My 2nd son was the most peaceful baby I had ever met. He seemed completely unaware of any disruption around him. Sometimes, I’d put him down in his bassinet to do something, and he’d spontaneously fall asleep.
He didn’t have to learn to be content. He didn’t have to study to become that way. He just was.
Unfortunately, as we go through life, we seem to unlearn contentment. Our trust fades. We become jaded. The cares of the world seem overwhelming and burdensome. We take them on ourselves as a burden we think we should be able to carry.
I have this excerpt of Philippians 4 by my desk on my office wall.
Not that I speak from want, for I have learned to be content in whatever circumstances I am. I know how to get along with humble means, and I also know how to live in prosperity; in any and every circumstance I have learned the secret of being filled and going hungry, both of having abundance and suffering need. I can do all things through Him who strengthens me.
If you would like to see the passage with clickable links to the Greek words, here it is.
After staring at this passage for quite some time one day, I noticed something: Paul said, “I have learned to be content.” It wasn’t something that just came naturally to him.
The Greek word that is translated “content” in verse 11, Autarkes, is not used anywhere else in the Bible. Here are some of its meanings:
sufficient for one’s self, strong enough or processing enough to need no aid or support
independent of external circumstances
contented with one’s lot, with one’s means, though the slenderest
Paul goes on to say that he has “learned the secret” of being hungry or full, having abundance or want. The Greek word used there, Mueo, translated as “learned the secret” is also not used anywhere else in the Bible. It means:
to initiate into the mysteries

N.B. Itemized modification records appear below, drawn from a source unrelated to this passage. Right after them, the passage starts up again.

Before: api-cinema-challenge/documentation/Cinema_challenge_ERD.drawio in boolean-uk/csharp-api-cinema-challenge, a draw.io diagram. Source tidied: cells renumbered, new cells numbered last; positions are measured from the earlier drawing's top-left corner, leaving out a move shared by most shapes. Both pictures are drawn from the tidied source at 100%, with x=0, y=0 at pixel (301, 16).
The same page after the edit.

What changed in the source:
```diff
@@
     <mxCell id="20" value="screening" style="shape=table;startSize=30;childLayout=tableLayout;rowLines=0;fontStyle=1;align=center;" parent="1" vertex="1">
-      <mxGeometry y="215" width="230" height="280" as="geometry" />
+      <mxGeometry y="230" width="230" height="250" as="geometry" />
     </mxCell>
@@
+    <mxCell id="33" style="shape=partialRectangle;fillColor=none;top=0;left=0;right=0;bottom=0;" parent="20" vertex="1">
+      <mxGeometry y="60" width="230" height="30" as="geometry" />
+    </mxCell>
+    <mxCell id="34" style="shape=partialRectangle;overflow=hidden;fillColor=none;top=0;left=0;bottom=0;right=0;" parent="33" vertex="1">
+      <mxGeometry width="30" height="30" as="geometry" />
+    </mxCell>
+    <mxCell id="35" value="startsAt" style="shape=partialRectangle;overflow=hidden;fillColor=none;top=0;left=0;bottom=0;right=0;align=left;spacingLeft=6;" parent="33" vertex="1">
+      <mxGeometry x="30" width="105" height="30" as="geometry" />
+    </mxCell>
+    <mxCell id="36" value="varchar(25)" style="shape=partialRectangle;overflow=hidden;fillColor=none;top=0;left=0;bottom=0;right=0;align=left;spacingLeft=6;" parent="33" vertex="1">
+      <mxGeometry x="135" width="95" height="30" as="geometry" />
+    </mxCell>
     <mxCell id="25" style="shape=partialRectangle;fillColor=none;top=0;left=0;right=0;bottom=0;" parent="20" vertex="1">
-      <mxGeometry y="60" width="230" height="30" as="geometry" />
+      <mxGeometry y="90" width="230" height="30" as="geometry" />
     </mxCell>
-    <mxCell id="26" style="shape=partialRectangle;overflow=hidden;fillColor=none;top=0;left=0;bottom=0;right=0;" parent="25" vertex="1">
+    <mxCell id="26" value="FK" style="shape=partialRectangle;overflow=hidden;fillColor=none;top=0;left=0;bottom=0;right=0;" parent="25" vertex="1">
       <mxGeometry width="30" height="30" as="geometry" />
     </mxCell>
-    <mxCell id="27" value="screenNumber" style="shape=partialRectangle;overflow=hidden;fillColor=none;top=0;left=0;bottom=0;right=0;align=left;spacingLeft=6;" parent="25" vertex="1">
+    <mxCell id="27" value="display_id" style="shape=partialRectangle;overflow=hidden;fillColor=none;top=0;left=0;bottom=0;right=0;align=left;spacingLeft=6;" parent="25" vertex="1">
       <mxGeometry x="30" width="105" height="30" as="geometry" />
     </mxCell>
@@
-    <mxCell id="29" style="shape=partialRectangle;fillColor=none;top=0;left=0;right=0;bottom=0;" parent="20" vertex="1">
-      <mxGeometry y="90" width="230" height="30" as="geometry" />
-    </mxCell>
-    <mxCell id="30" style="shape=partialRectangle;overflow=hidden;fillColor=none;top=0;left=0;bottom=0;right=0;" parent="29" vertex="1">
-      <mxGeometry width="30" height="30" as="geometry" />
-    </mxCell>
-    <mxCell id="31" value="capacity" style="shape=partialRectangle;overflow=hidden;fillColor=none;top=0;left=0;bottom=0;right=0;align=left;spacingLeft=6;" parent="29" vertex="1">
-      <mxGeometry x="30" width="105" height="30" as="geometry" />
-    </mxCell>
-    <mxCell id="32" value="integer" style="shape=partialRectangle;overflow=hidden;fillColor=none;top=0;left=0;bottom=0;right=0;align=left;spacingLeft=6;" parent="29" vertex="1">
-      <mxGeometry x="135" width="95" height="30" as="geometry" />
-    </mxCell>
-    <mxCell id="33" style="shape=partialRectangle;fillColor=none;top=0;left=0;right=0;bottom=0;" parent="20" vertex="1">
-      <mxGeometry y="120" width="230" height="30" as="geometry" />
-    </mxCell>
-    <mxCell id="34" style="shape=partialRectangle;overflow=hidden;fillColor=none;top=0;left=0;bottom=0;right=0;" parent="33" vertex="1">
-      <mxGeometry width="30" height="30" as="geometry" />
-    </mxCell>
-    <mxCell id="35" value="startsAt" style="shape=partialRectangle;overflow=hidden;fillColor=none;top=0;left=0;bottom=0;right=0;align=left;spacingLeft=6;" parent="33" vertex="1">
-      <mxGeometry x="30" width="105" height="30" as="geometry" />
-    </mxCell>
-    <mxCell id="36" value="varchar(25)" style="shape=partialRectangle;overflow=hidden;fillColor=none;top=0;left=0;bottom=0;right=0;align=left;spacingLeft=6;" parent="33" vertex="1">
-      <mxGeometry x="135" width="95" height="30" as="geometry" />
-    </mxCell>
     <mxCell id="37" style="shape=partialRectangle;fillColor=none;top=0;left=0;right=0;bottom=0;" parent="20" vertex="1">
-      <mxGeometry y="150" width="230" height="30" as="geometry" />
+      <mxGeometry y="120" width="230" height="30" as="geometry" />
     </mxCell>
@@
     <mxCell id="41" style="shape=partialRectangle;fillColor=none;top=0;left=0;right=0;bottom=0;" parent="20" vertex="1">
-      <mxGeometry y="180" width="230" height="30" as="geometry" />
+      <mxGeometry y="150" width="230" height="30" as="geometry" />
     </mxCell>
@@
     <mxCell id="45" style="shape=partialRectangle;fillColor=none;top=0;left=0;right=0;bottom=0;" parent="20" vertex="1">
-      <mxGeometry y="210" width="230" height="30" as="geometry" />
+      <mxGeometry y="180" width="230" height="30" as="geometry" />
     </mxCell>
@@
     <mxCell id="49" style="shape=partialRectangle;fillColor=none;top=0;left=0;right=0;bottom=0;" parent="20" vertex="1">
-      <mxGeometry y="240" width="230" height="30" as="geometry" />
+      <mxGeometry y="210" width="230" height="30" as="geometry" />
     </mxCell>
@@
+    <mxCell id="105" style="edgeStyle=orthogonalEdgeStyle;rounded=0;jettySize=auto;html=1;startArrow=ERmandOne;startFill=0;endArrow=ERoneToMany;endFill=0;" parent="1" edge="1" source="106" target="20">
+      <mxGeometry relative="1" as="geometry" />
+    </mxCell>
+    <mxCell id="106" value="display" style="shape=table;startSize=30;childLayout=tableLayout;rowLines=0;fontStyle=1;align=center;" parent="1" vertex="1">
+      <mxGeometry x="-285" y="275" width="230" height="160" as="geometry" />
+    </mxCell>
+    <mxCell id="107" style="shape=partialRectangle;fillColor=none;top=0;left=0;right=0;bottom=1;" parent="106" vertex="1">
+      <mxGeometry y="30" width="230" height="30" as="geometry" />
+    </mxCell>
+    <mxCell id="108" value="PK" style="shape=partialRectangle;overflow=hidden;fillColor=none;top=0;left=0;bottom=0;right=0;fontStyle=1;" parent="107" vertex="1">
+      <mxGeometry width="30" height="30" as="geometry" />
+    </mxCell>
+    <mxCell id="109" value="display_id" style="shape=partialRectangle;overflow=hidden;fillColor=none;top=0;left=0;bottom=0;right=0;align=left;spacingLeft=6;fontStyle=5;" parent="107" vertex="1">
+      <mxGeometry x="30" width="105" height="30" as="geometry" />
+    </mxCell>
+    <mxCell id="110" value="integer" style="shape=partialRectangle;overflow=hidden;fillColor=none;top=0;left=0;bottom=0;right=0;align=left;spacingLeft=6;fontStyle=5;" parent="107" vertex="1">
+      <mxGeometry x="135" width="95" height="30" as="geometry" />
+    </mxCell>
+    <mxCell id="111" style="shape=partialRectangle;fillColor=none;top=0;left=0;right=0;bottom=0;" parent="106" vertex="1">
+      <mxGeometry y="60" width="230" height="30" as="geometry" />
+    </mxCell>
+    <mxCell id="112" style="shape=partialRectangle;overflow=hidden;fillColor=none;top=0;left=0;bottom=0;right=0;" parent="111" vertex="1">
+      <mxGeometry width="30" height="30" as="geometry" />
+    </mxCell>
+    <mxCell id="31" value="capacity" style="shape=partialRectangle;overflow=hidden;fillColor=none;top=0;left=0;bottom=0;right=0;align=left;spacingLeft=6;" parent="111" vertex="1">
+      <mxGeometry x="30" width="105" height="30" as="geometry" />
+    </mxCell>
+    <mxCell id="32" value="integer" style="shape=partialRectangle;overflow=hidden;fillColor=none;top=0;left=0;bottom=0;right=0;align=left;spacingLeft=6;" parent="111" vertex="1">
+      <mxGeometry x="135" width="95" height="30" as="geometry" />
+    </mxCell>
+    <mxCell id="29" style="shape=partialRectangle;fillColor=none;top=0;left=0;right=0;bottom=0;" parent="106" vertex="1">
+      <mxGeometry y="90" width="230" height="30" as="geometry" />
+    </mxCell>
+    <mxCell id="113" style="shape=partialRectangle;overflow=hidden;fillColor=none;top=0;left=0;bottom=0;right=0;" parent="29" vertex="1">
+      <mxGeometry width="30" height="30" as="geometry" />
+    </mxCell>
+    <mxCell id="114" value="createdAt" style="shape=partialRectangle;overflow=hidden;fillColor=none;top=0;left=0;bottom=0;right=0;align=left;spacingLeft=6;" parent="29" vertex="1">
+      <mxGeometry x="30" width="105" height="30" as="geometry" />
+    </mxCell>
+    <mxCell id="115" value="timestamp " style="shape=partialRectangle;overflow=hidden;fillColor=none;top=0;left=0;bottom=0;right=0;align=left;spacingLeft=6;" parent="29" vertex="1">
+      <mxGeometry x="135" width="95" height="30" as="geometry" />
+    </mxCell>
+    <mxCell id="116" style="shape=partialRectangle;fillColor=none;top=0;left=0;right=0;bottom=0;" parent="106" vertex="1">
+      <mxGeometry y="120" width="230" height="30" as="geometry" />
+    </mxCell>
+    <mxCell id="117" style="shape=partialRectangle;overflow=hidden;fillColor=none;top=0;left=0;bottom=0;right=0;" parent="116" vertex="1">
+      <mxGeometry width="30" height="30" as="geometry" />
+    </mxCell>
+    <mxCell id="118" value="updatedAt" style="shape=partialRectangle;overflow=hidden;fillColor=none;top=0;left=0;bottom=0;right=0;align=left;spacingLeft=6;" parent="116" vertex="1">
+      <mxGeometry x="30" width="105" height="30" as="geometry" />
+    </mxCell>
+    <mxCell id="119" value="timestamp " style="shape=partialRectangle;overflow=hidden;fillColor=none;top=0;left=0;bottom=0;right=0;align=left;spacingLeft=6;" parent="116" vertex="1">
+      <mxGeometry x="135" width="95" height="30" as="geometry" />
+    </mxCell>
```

to teach fully, instruct
to accustom one to a thing
to give one an intimate acquaintance with a thing
To become instructed in. To become intimately acquainted with. To learn, independent of external circumstances, the mystery of contentment.
How are some ways we can learn to be content, no matter the circumstances?
1. Rest. Stop striving. Stop trying to fix everything. Hand it over to God. And then hand it over again. Let Him give you strength, as the passage recommends.
A month or two ago, God spoke to me and said, “If the burden is too heavy, then it’s not yours to carry.” Stop “should-ing” on yourself, and start resting in God, allowing Him to speak into your life and teach you to be content.
2. Pray. Something I’ve realized is that being content in all circumstances does not mean we don’t pray for our circumstances to change. In fact, earlier in chapter 4 of Philippians, Paul commands, “Do not be anxious about anything, but in everything, by prayer and petition, with thanksgiving, present your requests to God.” It simply means we’re content even if they don’t.
As the Greek implies, contentment is based on the internal, not the external. This is a lesson I’m still learning. It’s Christ in me, strengthening me, working in me, changing me, that is the source of my contentment. And yet we’re commanded to ask & keep on asking, like the persistent widow in Luke 18. I need to find that balance between acceptance and prayerful request.
3. Trust. Learning contentment means we choose to trust God, even if our circumstances don’t change. It means we actively choose to trust that He is good, He is faithful, and He will show up. As Paul says later in chapter 4 to the church in Philippi, “my God will meet all your needs according to his glorious riches in Christ Jesus.”
In what areas of your life could you use some contentment today? How is God wanting to teach you contentment, and in what areas is God waiting for you to ask for His help?